As someone who moved around a lot with my parents in my childhood, any kind of displacement conjures up vivid images of huge wooden crates, packers and sad goodbyes. But life is no longer as simple as crates, packers and going-away gifts, many US citizens who had relocated and moved abroad are deciding to renounce their US citizenship. 2013 was a record-breaking year that saw an alarming increase (221%-according to the Treasury Department of US) of Americans renouncing their citizenship. Why such a drastic move? A big reason is the global tax reporting requirement and FATCA.
I read this somewhere, that “expatriation is like divorcing a government”. As heart-wrenching and final as that may sound, it is made even more complex by the tax provisions under Internal Revenue Code (IRC) sections 877 and 877A. So if you decide Read More
If a taxpayer converts a personal residence to rental property, he can deduct expenses against rental income.
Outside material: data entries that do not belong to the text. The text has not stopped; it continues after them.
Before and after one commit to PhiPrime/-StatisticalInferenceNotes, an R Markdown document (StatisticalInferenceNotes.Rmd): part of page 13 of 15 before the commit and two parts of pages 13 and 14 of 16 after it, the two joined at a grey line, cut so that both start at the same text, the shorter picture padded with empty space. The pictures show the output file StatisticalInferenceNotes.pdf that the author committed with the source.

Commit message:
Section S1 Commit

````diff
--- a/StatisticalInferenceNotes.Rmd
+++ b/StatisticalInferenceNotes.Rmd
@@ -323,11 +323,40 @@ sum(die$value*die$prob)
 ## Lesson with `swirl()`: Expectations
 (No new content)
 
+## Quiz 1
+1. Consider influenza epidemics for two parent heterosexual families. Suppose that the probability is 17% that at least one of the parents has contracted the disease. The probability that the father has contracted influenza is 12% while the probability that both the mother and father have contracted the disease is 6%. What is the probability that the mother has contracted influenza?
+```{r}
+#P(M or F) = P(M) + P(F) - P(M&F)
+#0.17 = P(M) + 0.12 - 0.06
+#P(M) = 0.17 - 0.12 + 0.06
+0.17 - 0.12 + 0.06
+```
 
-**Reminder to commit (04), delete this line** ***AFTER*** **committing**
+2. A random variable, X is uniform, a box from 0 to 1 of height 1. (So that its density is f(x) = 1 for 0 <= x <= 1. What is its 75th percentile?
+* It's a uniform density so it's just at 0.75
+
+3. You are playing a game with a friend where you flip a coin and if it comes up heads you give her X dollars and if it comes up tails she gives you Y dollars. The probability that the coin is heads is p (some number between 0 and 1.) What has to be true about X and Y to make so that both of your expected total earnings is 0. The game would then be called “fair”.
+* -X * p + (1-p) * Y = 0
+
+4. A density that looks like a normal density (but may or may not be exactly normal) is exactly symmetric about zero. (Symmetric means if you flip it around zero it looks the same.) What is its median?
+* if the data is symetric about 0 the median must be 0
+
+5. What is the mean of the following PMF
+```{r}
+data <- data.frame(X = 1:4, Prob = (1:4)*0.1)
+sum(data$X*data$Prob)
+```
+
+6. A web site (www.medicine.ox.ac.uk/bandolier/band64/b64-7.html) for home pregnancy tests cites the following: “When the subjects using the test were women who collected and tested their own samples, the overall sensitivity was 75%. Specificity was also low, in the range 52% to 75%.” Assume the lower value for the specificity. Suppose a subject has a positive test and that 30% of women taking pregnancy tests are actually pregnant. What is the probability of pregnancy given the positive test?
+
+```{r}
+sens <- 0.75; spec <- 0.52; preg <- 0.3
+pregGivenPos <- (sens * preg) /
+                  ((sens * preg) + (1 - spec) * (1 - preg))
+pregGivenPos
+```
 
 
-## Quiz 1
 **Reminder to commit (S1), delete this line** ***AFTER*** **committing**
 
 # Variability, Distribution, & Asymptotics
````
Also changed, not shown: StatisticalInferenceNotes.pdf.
The basis for depreciation is the lesser of the adjusted basis or fair market value at the date it is converted to rental property. If the taxpayer does not materially participate in and actively manage the property, the losses from rentals are treated as passive losses and cannot be deducted in the current year. They are suspended and carried forward and can offset rental income of future years but any resulting loss is not deductible and is carried forward.
If a taxpayer continues to have non deductible passive losses, they accumulate and can be offset against the gain on the sale of the property. If the gain on the sale exceeds the cumulative non deductible losses, a question arises as to whether the gain is taxable and Read More
A Look At The Certification For Non-Willfulness In Streamlined Procedures
Growing up, your mother probably resorted to sweetness to get you to confess to the broken window she knows your baseball caused. It was easier for you to take the blame then because her words were comforting and put your mind at ease. Well, the IRS has resorted to something quite similar.
On June 18, 2014, it announced changes to its offshore voluntary compliance programs to accommodate the needs of individuals whose failure to report overseas accounts wasn’t willful. Three options were offered as a result: Read More
The US authorities have charged six Belize business executives with organizing a scheme to help American citizens evade USD 500 million of taxes and escape their reporting obligations under the Foreign Account Tax Compliance Act. The alleged conspiracy was investigated by using undercover law enforcement agents posing as dishonest clients.
A multi-count indictment was unsealed on September 09, 2014 in federal court in Brooklyn, New York, against six individual defendants and six corporate defendants. The charges include conspiracy to commit securities fraud, tax fraud, and money laundering.
The Individual Defendants include: Read More
♦ America is the land of opportunity. Everybody can become a taxpayer.
♦ It’s hard to believe America was founded to avoid high taxation.
♦ Golf is a lot like taxes. You drive hard to get to the green and then wind up in the hole.
♦ The fourth of July, 1776 – that’s when we declared our freedom from unfair British taxation. Then, in 1777, we started our own system of unfair taxation.
♦ When you do a good deed, get a receipt in case Heaven is like the IRS.
♦ The best things in life are free – plus tax, of course. Read More
Hold onto your seats! As if Mike Sorrentino, the former “Jersey Shore” cast member’s legal woes couldn’t get any worse, they just did. Mr. Sorrentino pleaded not guilty on Wednesday, September 24, 2014 to failing to pay taxes on nearly $9 million in income. According to the indictment, Mr. Sorrentino earned this income trading off the name he made for himself on the now-defunct reality TV show, “Jersey Shore.”
Mr. Sorrentino and his brother, Marc, have been charged with conspiring to defraud the U.S. and filing false tax returns for tax years 2010 through 2012.
Appearing in U.S. District Court, Mike Sorrentino entered a not guilty plea and was released on a $250,000 bond. Read More